- [Task requirements] Return, from the lines below, each one that includes the word "menu".

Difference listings

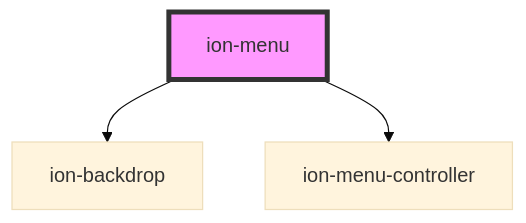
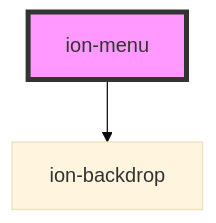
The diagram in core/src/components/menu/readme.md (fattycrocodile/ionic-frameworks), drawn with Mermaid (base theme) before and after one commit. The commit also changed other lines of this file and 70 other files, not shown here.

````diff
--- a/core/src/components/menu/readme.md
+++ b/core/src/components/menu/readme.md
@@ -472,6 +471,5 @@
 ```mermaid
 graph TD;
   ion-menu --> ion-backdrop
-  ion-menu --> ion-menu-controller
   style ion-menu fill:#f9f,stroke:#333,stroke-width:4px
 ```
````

--

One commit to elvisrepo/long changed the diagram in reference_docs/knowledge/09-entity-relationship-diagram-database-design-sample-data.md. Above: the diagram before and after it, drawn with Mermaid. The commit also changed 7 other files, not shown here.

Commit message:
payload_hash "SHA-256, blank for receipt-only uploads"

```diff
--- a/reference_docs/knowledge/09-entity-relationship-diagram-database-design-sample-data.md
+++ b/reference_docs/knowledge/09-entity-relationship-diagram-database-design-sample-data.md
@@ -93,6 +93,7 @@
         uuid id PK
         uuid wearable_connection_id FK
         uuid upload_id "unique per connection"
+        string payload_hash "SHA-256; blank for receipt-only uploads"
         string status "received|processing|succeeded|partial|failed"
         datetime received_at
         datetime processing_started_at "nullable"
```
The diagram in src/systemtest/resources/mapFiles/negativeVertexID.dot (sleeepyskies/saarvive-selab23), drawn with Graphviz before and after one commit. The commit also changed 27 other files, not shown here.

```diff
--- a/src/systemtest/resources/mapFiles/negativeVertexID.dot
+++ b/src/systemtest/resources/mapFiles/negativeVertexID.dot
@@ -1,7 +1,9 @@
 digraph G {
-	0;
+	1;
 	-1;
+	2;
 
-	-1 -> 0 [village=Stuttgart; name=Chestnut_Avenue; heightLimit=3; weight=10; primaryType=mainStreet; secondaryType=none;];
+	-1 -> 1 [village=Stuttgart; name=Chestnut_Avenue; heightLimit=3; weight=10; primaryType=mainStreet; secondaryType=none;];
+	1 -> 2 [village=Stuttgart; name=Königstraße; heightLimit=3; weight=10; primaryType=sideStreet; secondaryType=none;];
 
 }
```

- [Answer section]
The diagram in core/src/components/menu/readme.md (fattycrocodile/ionic-frameworks), drawn with Mermaid (base theme) before and after one commit. The commit also changed other lines of this file and 70 other files, not shown here.
--- a/core/src/components/menu/readme.md
+++ b/core/src/components/menu/readme.md
   ion-menu --> ion-backdrop
-  ion-menu --> ion-menu-controller
   style ion-menu fill:#f9f,stroke:#333,stroke-width:4px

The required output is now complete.